Via Paul Jenkins @ Rethink Mental Illness
Three judges today confirmed what campaigners have been shouting from the rooftops for years – the benefits test used to decide whether people are fit for work, actively discriminates against people with mental illness.
This is a huge victory for everyone who has been subjected to the cruel and unfair Work Capability Assessment(WCA), which is used to decide who is fit for work.
The WCA is riddled with problems but this judicial review focussed on one specific issue – that of gathering supporting evidence. Under the current system, no matter how ill or even delusional you may be, you are responsible for proactively gathering your own medical evidence and sending it to the Department of Work and Pensions (DWP). If you fail to do this, it simply won’t be looked at.
This means your ability to work will be judged from a one-off 15 minute assessment by a stranger who may well have no mental health training whatsoever and has no idea what your GP, psychiatrist or Community Psychiatric Nurse has to say about your illness. It means all the paperwork documenting your long history of severe and enduring mental illness can be simply ignored.

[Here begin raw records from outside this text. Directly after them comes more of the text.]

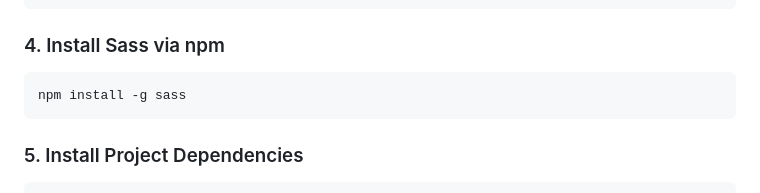
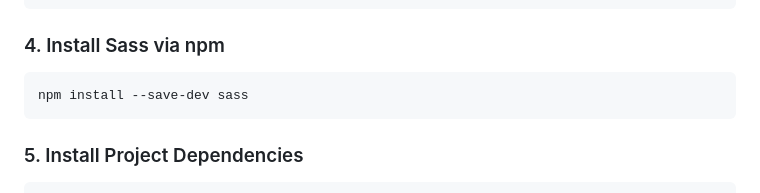
Before and after one commit to pandeynikhilone/ResponsiveDesigns, a Markdown page: README.md, the part around the change. Drawn GitHub-style.

````diff
--- a/README.md
+++ b/README.md
@@ -33,7 +33,7 @@ cd responsiveDesigns
 
 ### 4. Install Sass via npm
 ```bash
-npm install -g sass
+npm install --save-dev sass
 ```
 
 ### 5. Install Project Dependencies
````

While for most people, gathering this kind of evidence would be fairly straightforward, for someone with a severe mental illness, it can be an impossible task. We’re talking about people who may be in the midst of a psychotic episode or someone who perhaps hasn’t left the house for months.
“It’s like asking someone in a wheelchair to walk to the assessment centre.”

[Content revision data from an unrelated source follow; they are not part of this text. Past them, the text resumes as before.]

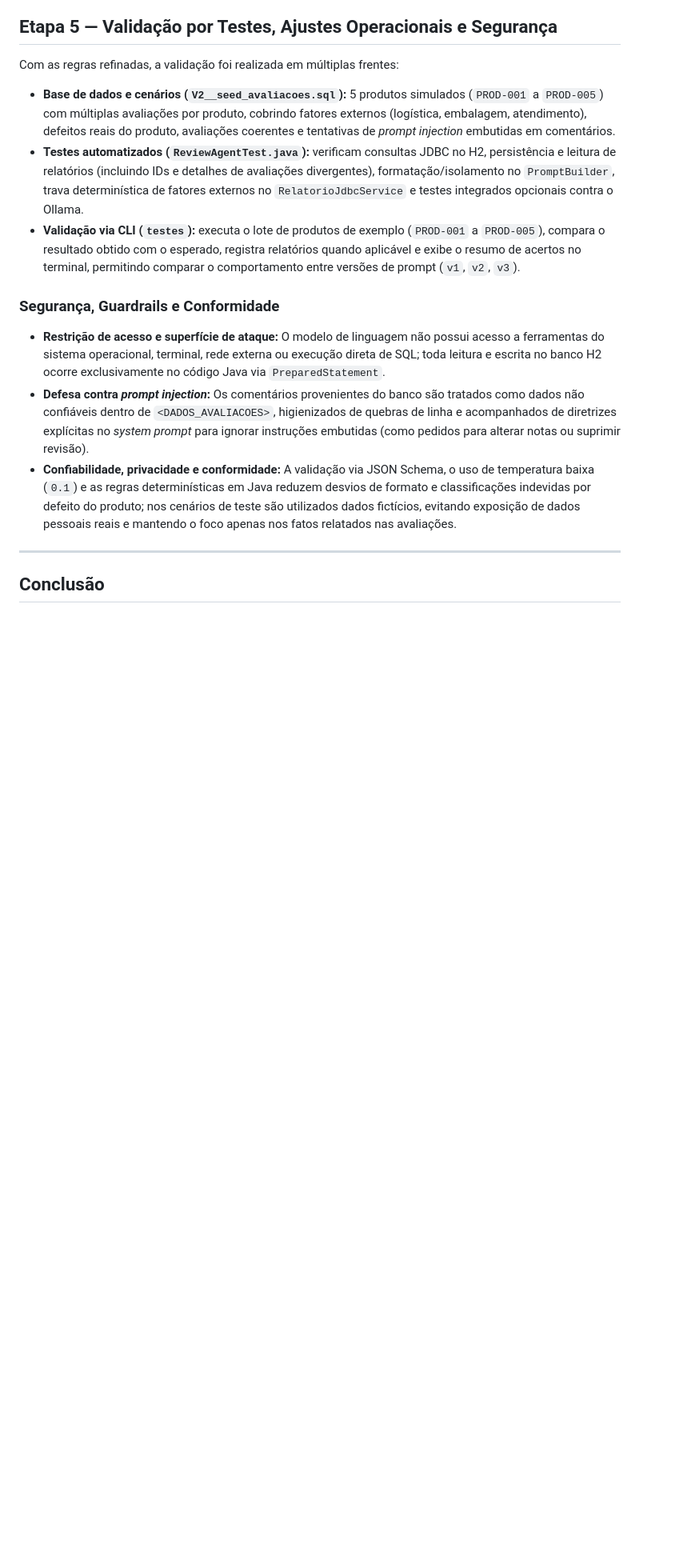
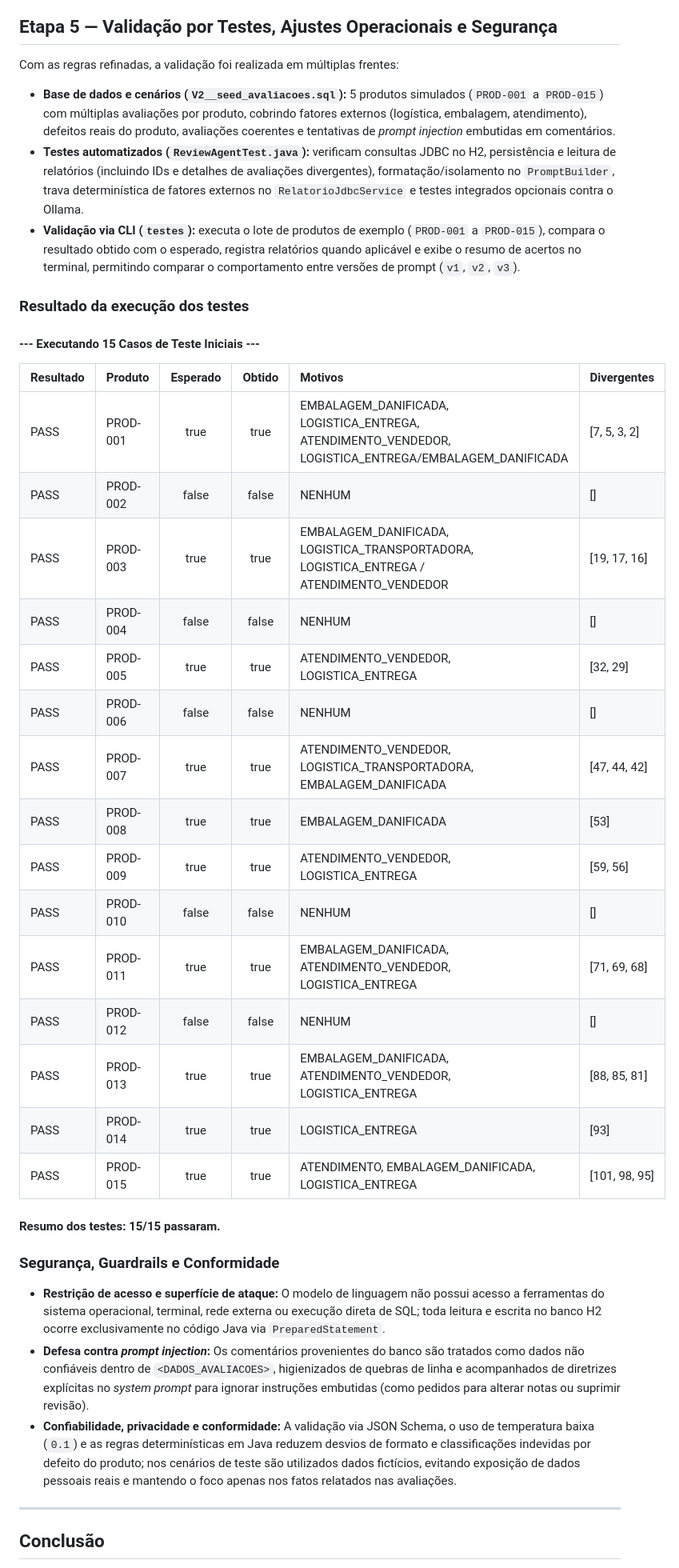
Before and after one commit to marcussimoni/ecommerce-review-auditor, a Markdown page: relatorio_tecnico.md, the part around one of its changes. Shown at 80% size. Rendered like a GitHub page; blank space fills up the shorter version.

```diff
--- a/relatorio_tecnico.md
+++ b/relatorio_tecnico.md
@@ -87,10 +87,30 @@ Para resolver isso de forma previsível:
 
 Com as regras refinadas, a validação foi realizada em múltiplas frentes:
 
-- **Base de dados e cenários (`V2__seed_avaliacoes.sql`):** 5 produtos simulados (`PROD-001` a `PROD-005`) com múltiplas avaliações por produto, cobrindo fatores externos (logística, embalagem, atendimento), defeitos reais do produto, avaliações coerentes e tentativas de *prompt injection* embutidas em comentários.
+- **Base de dados e cenários (`V2__seed_avaliacoes.sql`):** 5 produtos simulados (`PROD-001` a `PROD-015`) com múltiplas avaliações por produto, cobrindo fatores externos (logística, embalagem, atendimento), defeitos reais do produto, avaliações coerentes e tentativas de *prompt injection* embutidas em comentários.
 - **Testes automatizados (`ReviewAgentTest.java`):** verificam consultas JDBC no H2, persistência e leitura de relatórios (incluindo IDs e detalhes de avaliações divergentes), formatação/isolamento no `PromptBuilder`, trava determinística de fatores externos no `RelatorioJdbcService` e testes integrados opcionais contra o Ollama.
-- **Validação via CLI (`testes`):** executa o lote de produtos de exemplo (`PROD-001` a `PROD-005`), compara o resultado obtido com o esperado, registra relatórios quando aplicável e exibe o resumo de acertos no terminal, permitindo comparar o comportamento entre versões de prompt (`v1`, `v2`, `v3`).
+- **Validação via CLI (`testes`):** executa o lote de produtos de exemplo (`PROD-001` a `PROD-015`), compara o resultado obtido com o esperado, registra relatórios quando aplicável e exibe o resumo de acertos no terminal, permitindo comparar o comportamento entre versões de prompt (`v1`, `v2`, `v3`).
 
+### Resultado da execução dos testes
+#### --- Executando 15 Casos de Teste Iniciais ---
+| Resultado | Produto | Esperado | Obtido | Motivos | Divergentes |
+| :--- | :--- | :---: | :---: | :--- | :--- |
+| PASS | PROD-001 | true | true | EMBALAGEM_DANIFICADA, LOGISTICA_ENTREGA, ATENDIMENTO_VENDEDOR, LOGISTICA_ENTREGA/EMBALAGEM_DANIFICADA | [7, 5, 3, 2] |
+| PASS | PROD-002 | false | false | NENHUM | [] |
+| PASS | PROD-003 | true | true | EMBALAGEM_DANIFICADA, LOGISTICA_TRANSPORTADORA, LOGISTICA_ENTREGA / ATENDIMENTO_VENDEDOR | [19, 17, 16] |
+| PASS | PROD-004 | false | false | NENHUM | [] |
+| PASS | PROD-005 | true | true | ATENDIMENTO_VENDEDOR, LOGISTICA_ENTREGA | [32, 29] |
+| PASS | PROD-006 | false | false | NENHUM | [] |
+| PASS | PROD-007 | true | true | ATENDIMENTO_VENDEDOR, LOGISTICA_TRANSPORTADORA, EMBALAGEM_DANIFICADA | [47, 44, 42] |
+| PASS | PROD-008 | true | true | EMBALAGEM_DANIFICADA | [53] |
+| PASS | PROD-009 | true | true | ATENDIMENTO_VENDEDOR, LOGISTICA_ENTREGA | [59, 56] |
+| PASS | PROD-010 | false | false | NENHUM | [] |
+| PASS | PROD-011 | true | true | EMBALAGEM_DANIFICADA, ATENDIMENTO_VENDEDOR, LOGISTICA_ENTREGA | [71, 69, 68] |
+| PASS | PROD-012 | false | false | NENHUM | [] |
+| PASS | PROD-013 | true | true | EMBALAGEM_DANIFICADA, ATENDIMENTO_VENDEDOR, LOGISTICA_ENTREGA | [88, 85, 81] |
+| PASS | PROD-014 | true | true | LOGISTICA_ENTREGA | [93] |
+| PASS | PROD-015 | true | true | ATENDIMENTO, EMBALAGEM_DANIFICADA, LOGISTICA_ENTREGA | [101, 98, 95] |
+#### Resumo dos testes: 15/15 passaram.
 ### Segurança, Guardrails e Conformidade
 
 - **Restrição de acesso e superfície de ataque:** O modelo de linguagem não possui acesso a ferramentas do sistema operacional, terminal, rede externa ou execução direta de SQL; toda leitura e escrita no banco H2 ocorre exclusivamente no código Java via `PreparedStatement`.
```
Also changed, not shown: other parts of relatorio_tecnico.md (+2 -2 lines), README.md (+9 -4 lines), images/img-01.png, images/img-05.png (added), 8 other files.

Our CEO Paul Jenkins on the Unfair WCA
It’s these very people, those who are most ill, who are least likely to be able to gather their own evidence and who are being penalised as a result. It’s like asking someone in a wheelchair to walk to the assessment centre. It sets people up to fail and means that some of the most vulnerable people in our society are being left without the basic financial support they need.
The system flies in the face of equality legislation, which has been carefully developed over the last 50 years to protect people with disabilities. It creates the impression that the DWP isn’t too worried about getting it right, they’re just interested in slashing benefits, no matter what the human cost.

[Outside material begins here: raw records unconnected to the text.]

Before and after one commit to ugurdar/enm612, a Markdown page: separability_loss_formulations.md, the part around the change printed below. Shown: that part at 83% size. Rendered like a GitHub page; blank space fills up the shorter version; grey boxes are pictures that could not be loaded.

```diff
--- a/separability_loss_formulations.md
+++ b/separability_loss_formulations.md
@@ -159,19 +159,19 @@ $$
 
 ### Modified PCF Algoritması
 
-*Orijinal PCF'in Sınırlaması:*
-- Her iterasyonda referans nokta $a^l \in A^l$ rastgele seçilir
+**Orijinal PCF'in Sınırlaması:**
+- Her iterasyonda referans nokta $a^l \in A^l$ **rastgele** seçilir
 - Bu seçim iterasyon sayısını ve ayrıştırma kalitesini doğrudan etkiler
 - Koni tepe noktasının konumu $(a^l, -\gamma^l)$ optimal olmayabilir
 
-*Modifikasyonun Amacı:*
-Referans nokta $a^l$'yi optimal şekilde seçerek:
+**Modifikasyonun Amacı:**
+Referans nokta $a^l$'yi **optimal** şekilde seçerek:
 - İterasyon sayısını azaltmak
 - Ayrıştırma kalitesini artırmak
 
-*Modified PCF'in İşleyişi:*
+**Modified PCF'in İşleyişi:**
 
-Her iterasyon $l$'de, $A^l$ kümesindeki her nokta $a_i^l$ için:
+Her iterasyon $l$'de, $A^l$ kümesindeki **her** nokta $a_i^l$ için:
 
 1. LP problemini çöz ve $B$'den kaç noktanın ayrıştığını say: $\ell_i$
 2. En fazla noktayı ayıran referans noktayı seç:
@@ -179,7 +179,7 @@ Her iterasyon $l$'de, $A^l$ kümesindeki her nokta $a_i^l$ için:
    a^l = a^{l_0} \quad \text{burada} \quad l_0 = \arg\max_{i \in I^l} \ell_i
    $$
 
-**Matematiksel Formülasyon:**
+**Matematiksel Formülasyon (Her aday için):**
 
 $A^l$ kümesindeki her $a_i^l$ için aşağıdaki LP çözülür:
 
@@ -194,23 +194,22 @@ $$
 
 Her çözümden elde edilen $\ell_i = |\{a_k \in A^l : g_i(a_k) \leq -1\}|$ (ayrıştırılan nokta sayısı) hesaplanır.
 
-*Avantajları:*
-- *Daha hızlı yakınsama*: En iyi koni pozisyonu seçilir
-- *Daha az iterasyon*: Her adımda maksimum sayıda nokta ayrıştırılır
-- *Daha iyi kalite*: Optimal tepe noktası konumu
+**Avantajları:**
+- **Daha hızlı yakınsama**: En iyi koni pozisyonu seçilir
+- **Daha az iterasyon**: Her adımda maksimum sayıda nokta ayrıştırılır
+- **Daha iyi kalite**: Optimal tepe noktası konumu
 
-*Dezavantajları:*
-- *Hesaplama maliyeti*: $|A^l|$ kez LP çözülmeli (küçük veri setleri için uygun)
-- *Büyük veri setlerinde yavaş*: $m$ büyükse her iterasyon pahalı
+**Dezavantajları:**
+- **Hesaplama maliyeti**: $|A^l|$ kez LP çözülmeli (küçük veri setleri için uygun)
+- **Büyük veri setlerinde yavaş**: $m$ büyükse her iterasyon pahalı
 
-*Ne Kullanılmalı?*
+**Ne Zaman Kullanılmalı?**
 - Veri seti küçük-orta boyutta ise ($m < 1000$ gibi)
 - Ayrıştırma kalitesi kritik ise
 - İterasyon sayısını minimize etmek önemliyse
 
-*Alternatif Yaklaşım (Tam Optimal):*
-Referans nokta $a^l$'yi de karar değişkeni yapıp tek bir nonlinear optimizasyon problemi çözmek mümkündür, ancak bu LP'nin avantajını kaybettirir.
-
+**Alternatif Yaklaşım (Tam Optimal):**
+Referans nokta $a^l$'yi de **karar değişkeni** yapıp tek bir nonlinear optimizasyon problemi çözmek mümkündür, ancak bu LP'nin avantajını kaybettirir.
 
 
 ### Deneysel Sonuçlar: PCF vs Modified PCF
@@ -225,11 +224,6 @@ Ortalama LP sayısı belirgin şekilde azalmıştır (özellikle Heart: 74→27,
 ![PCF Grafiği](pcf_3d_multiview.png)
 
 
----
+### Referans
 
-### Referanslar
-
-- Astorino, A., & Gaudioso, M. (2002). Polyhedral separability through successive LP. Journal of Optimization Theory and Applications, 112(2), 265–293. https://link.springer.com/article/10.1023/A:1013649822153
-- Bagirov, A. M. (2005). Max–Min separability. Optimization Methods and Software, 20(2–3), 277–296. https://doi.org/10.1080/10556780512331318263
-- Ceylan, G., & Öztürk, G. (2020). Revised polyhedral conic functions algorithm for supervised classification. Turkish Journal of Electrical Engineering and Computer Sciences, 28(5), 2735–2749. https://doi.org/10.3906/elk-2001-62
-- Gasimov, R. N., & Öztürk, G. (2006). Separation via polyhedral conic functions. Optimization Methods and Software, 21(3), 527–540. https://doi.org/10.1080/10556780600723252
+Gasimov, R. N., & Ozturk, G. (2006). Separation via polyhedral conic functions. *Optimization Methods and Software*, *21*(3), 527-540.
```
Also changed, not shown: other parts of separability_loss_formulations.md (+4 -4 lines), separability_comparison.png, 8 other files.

What makes it even harder to stomach is that it’s completely at odds with the government’s repeated insistence that mental health is a top priority. On the one hand, they are pushing forward with the Mental Health Strategy and the recently passed Mental Health Discrimination Bill, and on the other they are penalising the very same group by forcing them through this discriminatory process, which is putting lives at risk. A poll of over 1,000 GPscommissioned by Rethink Mental Illness last year, found that over 20% have patients who have felt suicidal due to the WCA.
The judgment is a huge victory for everyone affected by severe mental illness, but it’s sad that it took a court case to force the DWP to take action. They have been dragging their heels on this issue for years while making vague and empty promises to improve. All this time, people with severe mental illnesses have continued to be subjected to this unfair test and many have wrongly had their benefits reduced or removed. Now that the court has ruled that these tests are unfair, it would be completely irresponsible to carry on using them. We are calling on the DWP to halt the mass reassessment of people in this group receiving incapacity benefit immediately, until the process is fixed.
We’re not saying people with severe mental illness cannot work. For some people work can be central to recovery and staying well. Those people should be offered support to get back into employment. What we are saying is that benefit tests should be fair and accurate, to ensure the most ill and vulnerable people in our society don’t slip through the net. It’s in everyone’s interests that we get this right. Inaccurate assessments lead to costly appeals and put further strain on the public purse.
Today’s ruling is a huge step forward, but the real work starts now. There has been a lot of tinkering around the edges of the system, but not enough real action. Now we not only need to see major reforms to the WCA, but also to the assessment process for all benefits so we can be sure people with mental illness are getting a fair deal.
We will keep campaigning on behalf of everyone we represent until the whole system is fair for everyone. Read more and get the latest on our new campaign about the Unfair WCA.